MCC Learning


  • The participatory KC process is better than the status quo at identifying residents’ small infrastructure preferences. Incorporating CDD-like processes into future projects should allow for selection, design, and/or siting of small community infrastructure that better matches community preferences.

  • KC does not appear to have changed citizen participation in local governance beyond the project. If this is to remain a key aspect of the CDD theory of change, consider targeting local political leaders for capacity-building or other project interventions.

  • The quality and sustainability of community infrastructure should be prioritized over cost and implementation time. In order to determine the appropriate design, consider both local design guidelines as well as international standards.

  • It may be worth further research to test which implementation modality results in superior infrastructure quality. One can envision that a non-CDD implementation model with heavy citizen engagement and input at the outset could still generate projects that meet community needs.

Evaluation Methods

Randomized Control Trial

The impact evaluation findings are based on a randomized control trial in which a sample of 198 municipalities across the Philippines’ three main island groupings were randomly assigned to participate in KC or to remain part of a control group for three years. Baseline data collection took place April-June 2012, interim data collection February-June 2014, and third round data collection July-October 2015. Between baseline and interim survey, the exposure period was 1.5 years (or 1.5 cycles of KC) for the treatment group and nothing for the control group. Between baseline and endline, the majority of the treatment group got three years of exposure to the project and 75 percent of the treatment group got at least one small-infrastructure project while the majority of the control group was exposed to the social preparation phase of the project and only seven percent got a small-infrastructure project.

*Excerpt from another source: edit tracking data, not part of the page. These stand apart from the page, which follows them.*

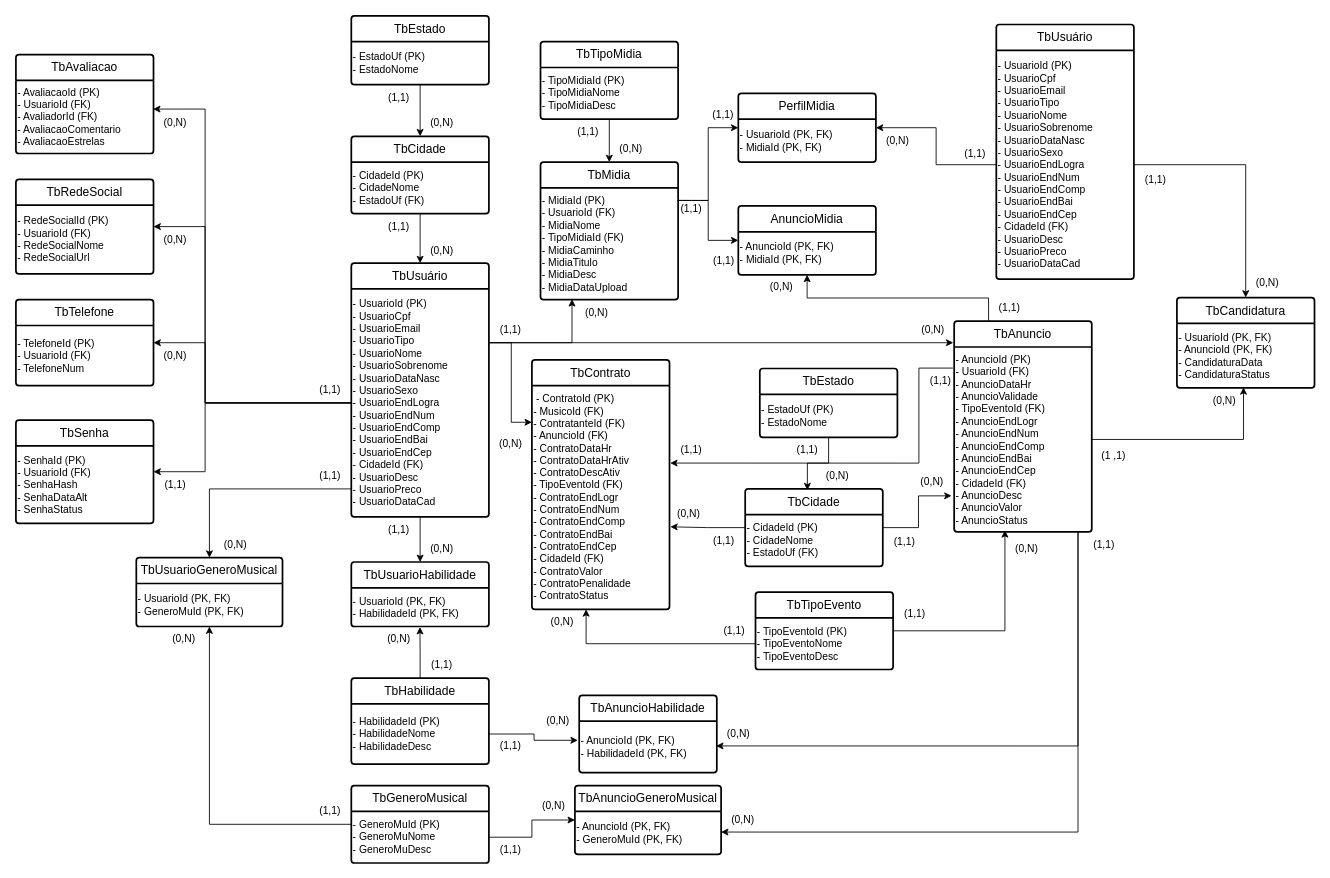
This is docs/MER.drawio from MusiConnect-com/MusiConnect, a draw.io file, before an edit. Source tidied: cells renumbered, new cells numbered last; positions are measured from the earlier drawing's top-left corner, leaving out a move shared by most shapes. Both pictures are drawn from the tidied source at 86%, with x=0, y=0 at pixel (15, 15).
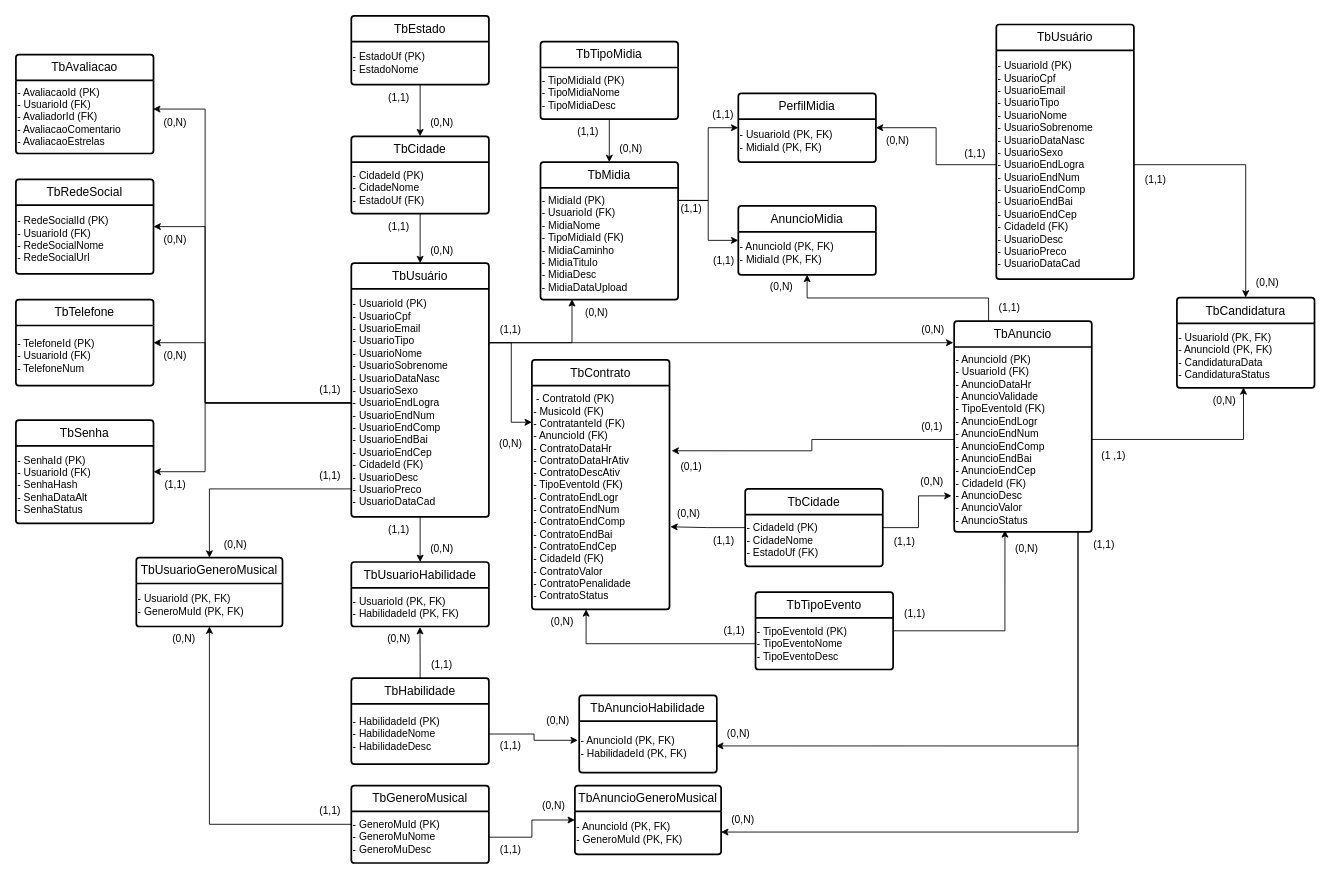
Above is the later version.

The change refers to these unchanged cells:
```xml
<mxCell id="30" value="- AnuncioId (PK)&lt;div&gt;- UsuarioId (FK)&lt;/div&gt;&lt;div&gt;- AnuncioDataHr&lt;/div&gt;&lt;div&gt;- AnuncioValidade&lt;/div&gt;&lt;div&gt;- TipoEventoId (FK)&lt;/div&gt;&lt;div&gt;- AnuncioEndLogr&lt;/div&gt;&lt;div&gt;- AnuncioEndNum&lt;/div&gt;&lt;div&gt;- AnuncioEndComp&lt;/div&gt;&lt;div&gt;- AnuncioEndBai&lt;/div&gt;&lt;div&gt;- AnuncioEndCep&lt;/div&gt;&lt;div&gt;- CidadeId (FK)&lt;/div&gt;&lt;div&gt;- AnuncioDesc&lt;/div&gt;&lt;div&gt;- AnuncioValor&lt;/div&gt;&lt;div&gt;- AnuncioStatus&lt;/div&gt;" style="text;html=1;align=left;verticalAlign=middle;points=[];strokeColor=none;fillColor=none;" parent="29" vertex="1">
  <mxGeometry y="30" width="160" height="215" as="geometry" />
</mxCell>
<mxCell id="47" value="&amp;nbsp;- ContratoId (PK)&lt;div&gt;- MusicoId (FK)&lt;/div&gt;&lt;div&gt;- ContratanteId (FK)&lt;/div&gt;&lt;div&gt;- AnuncioId (FK)&lt;/div&gt;&lt;div&gt;- ContratoDataHr&lt;/div&gt;&lt;div&gt;- ContratoDataHrAtiv&lt;/div&gt;&lt;div&gt;- ContratoDescAtiv&lt;/div&gt;&lt;div&gt;- TipoEventoId (FK)&lt;/div&gt;&lt;div&gt;- ContratoEndLogr&lt;/div&gt;&lt;div&gt;- ContratoEndNum&lt;/div&gt;&lt;div&gt;- ContratoEndComp&lt;/div&gt;&lt;div&gt;- ContratoEndBai&lt;/div&gt;&lt;div&gt;- ContratoEndCep&lt;/div&gt;&lt;div&gt;- CidadeId (FK)&lt;/div&gt;&lt;div&gt;- ContratoValor&lt;/div&gt;&lt;div&gt;- ContratoPenalidade&lt;/div&gt;&lt;div&gt;- ContratoStatus&lt;/div&gt;" style="text;html=1;align=left;verticalAlign=middle;points=[];strokeColor=none;fillColor=none;" parent="46" vertex="1">
  <mxGeometry y="30" width="160" height="260" as="geometry" />
</mxCell>
<mxCell id="103" value="TbCidade" style="swimlane;horizontal=1;startSize=30;rounded=1;fontSize=14;fontStyle=0;strokeWidth=2;shadow=0;dashed=0;align=center;arcSize=4;whiteSpace=wrap;html=1;" parent="1" vertex="1">
  <mxGeometry x="848" y="550" width="160" height="90" as="geometry" />
</mxCell>
```

Diff of the diagram source:
```diff
@@
-    <mxCell id="105" value="TbEstado" style="swimlane;horizontal=1;startSize=30;rounded=1;fontSize=14;fontStyle=0;strokeWidth=2;shadow=0;dashed=0;align=center;arcSize=4;whiteSpace=wrap;html=1;" parent="1" vertex="1">
-      <mxGeometry x="865" y="410" width="160" height="80" as="geometry" />
-    </mxCell>
-    <mxCell id="106" value="- EstadoUf (PK)&lt;div&gt;- EstadoNome&lt;/div&gt;" style="text;html=1;align=left;verticalAlign=middle;points=[];strokeColor=none;fillColor=none;" parent="105" vertex="1">
-      <mxGeometry y="30" width="160" height="50" as="geometry" />
-    </mxCell>
-    <mxCell id="107" value="(0,N)" style="text;html=1;align=center;verticalAlign=middle;strokeColor=none;fillColor=none;" parent="1" vertex="1">
-      <mxGeometry x="930" y="520" width="50" height="30" as="geometry" />
-    </mxCell>
-    <mxCell id="108" value="(1,1)" style="text;html=1;align=center;verticalAlign=middle;strokeColor=none;fillColor=none;" parent="1" vertex="1">
-      <mxGeometry x="895" y="490" width="50" height="30" as="geometry" />
-    </mxCell>
@@
-    <mxCell id="112" style="edgeStyle=orthogonalEdgeStyle;rounded=0;jettySize=auto;html=1;entryX=0.452;entryY=0.017;entryDx=0;entryDy=0;entryPerimeter=0;" parent="1" edge="1" source="106" target="103">
-      <mxGeometry relative="1" as="geometry" />
-    </mxCell>
@@
-    <mxCell id="124" style="edgeStyle=orthogonalEdgeStyle;rounded=0;jettySize=auto;html=1;entryX=1.005;entryY=0.346;entryDx=0;entryDy=0;entryPerimeter=0;exitX=-0.009;exitY=0.114;exitDx=0;exitDy=0;exitPerimeter=0;" parent="1" edge="1" source="30" target="47">
-      <mxGeometry relative="1" as="geometry">
-        <Array as="points">
-          <mxPoint x="1050" y="410" />
-          <mxPoint x="1050" y="520" />
-        </Array>
-      </mxGeometry>
-    </mxCell>
-    <mxCell id="125" value="(1,1)" style="text;html=1;align=center;verticalAlign=middle;strokeColor=none;fillColor=none;" parent="1" vertex="1">
-      <mxGeometry x="1050" y="410" width="50" height="30" as="geometry" />
+    <mxCell id="125" value="(0,1)" style="text;html=1;align=center;verticalAlign=middle;strokeColor=none;fillColor=none;" parent="1" vertex="1">
+      <mxGeometry x="1040" y="462.5" width="50" height="30" as="geometry" />
     </mxCell>
-    <mxCell id="126" value="(1,1)" style="text;html=1;align=center;verticalAlign=middle;strokeColor=none;fillColor=none;" parent="1" vertex="1">
-      <mxGeometry x="760" y="490" width="50" height="30" as="geometry" />
-    </mxCell>
@@
+    <mxCell id="124" style="edgeStyle=orthogonalEdgeStyle;rounded=0;jettySize=auto;html=1;entryX=1.015;entryY=0.291;entryDx=0;entryDy=0;entryPerimeter=0;" parent="1" edge="1" source="30" target="47">
+      <mxGeometry relative="1" as="geometry" />
+    </mxCell>
+    <mxCell id="133" value="(0,1)" style="text;html=1;align=center;verticalAlign=middle;strokeColor=none;fillColor=none;" parent="1" vertex="1">
+      <mxGeometry x="760" y="510" width="50" height="30" as="geometry" />
+    </mxCell>
```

Household and Barangay Surveys

To identify which barangay to survey in each municipality, the evaluators randomly selected one barangay, with a weighted probability favoring barangays with the highest poverty rates. Household surveys focused on questions related to: socioeconomic status; service access and travel times; household participation in government and non-government groups; impressions of government quality, inclusion, and responsiveness; feelings of confidence and self-efficacy; priorities for local programs; peer interactions; and responses to natural disaster and hardship. Barangay surveys asked government officials about their attitudes and experiences regarding socioeconomic conditions, government, empowerment, and community participation and the barangay’s budget and development programs.

For the baseline, interim, and third round surveys, within each barangay, one barangay survey and 30 household surveys were administered. For the baseline and third round surveys, the sample size was 198 barangay surveys and 5,940 household surveys. The interim survey was administered to a sub-set of the barangays and households (40 treatment and 40 control barangays, and 30 households per barangay or 2,400 households).

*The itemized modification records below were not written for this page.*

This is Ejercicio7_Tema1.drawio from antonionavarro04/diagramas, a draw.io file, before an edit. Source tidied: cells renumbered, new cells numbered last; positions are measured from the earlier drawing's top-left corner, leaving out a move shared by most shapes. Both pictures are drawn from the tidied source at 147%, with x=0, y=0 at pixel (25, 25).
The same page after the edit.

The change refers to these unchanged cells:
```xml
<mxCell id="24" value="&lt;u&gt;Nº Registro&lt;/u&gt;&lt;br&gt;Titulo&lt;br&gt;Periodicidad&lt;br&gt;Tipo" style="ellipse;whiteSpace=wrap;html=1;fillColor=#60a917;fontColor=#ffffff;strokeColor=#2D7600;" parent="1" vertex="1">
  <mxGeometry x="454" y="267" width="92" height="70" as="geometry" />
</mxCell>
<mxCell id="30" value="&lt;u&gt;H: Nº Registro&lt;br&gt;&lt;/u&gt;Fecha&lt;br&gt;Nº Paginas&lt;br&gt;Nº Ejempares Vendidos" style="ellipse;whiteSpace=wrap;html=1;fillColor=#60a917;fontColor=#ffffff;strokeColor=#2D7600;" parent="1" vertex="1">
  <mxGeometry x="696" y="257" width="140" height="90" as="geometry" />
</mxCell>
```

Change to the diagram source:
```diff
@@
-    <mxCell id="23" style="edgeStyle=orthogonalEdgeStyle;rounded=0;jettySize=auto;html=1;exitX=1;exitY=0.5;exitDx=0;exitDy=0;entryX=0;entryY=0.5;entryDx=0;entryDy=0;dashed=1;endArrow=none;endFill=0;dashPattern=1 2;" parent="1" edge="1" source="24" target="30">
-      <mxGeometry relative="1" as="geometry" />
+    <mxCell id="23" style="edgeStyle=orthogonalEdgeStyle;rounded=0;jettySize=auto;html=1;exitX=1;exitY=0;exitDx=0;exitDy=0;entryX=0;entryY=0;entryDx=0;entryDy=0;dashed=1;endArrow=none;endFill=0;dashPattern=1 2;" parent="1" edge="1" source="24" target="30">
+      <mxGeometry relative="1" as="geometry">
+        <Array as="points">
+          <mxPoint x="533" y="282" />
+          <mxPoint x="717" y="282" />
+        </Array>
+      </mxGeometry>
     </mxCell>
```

Structured Community Activities and Barangay Assembly Observations

Structured Community Activities

During the interim and third rounds of data collection, barangays in both the treatment and control groups were offered a small sum of money (PHP15,000, US$350) and discretion to use the money to repair, maintain, or improve a local public building. Data collection teams directly observed this activity and measured each community’s level of engagement, inclusiveness, and collective action.

Focus Groups and Key Informant Interviews

At baseline (2012), focus groups and key informant interviews were conducted to better understand how community members understood their situations as they related to the study’s main outcomes of interest. Research teams conducted 72 focus groups across a sub-sample of barangays in 24 municipalities (12 municipality treatment and control pairs) from the study’s 198 municipalities. At the same time, 188 key informant interviews were conducted to get a sense of the perspectives of existing officials on issues within the communities.

2019-002-2225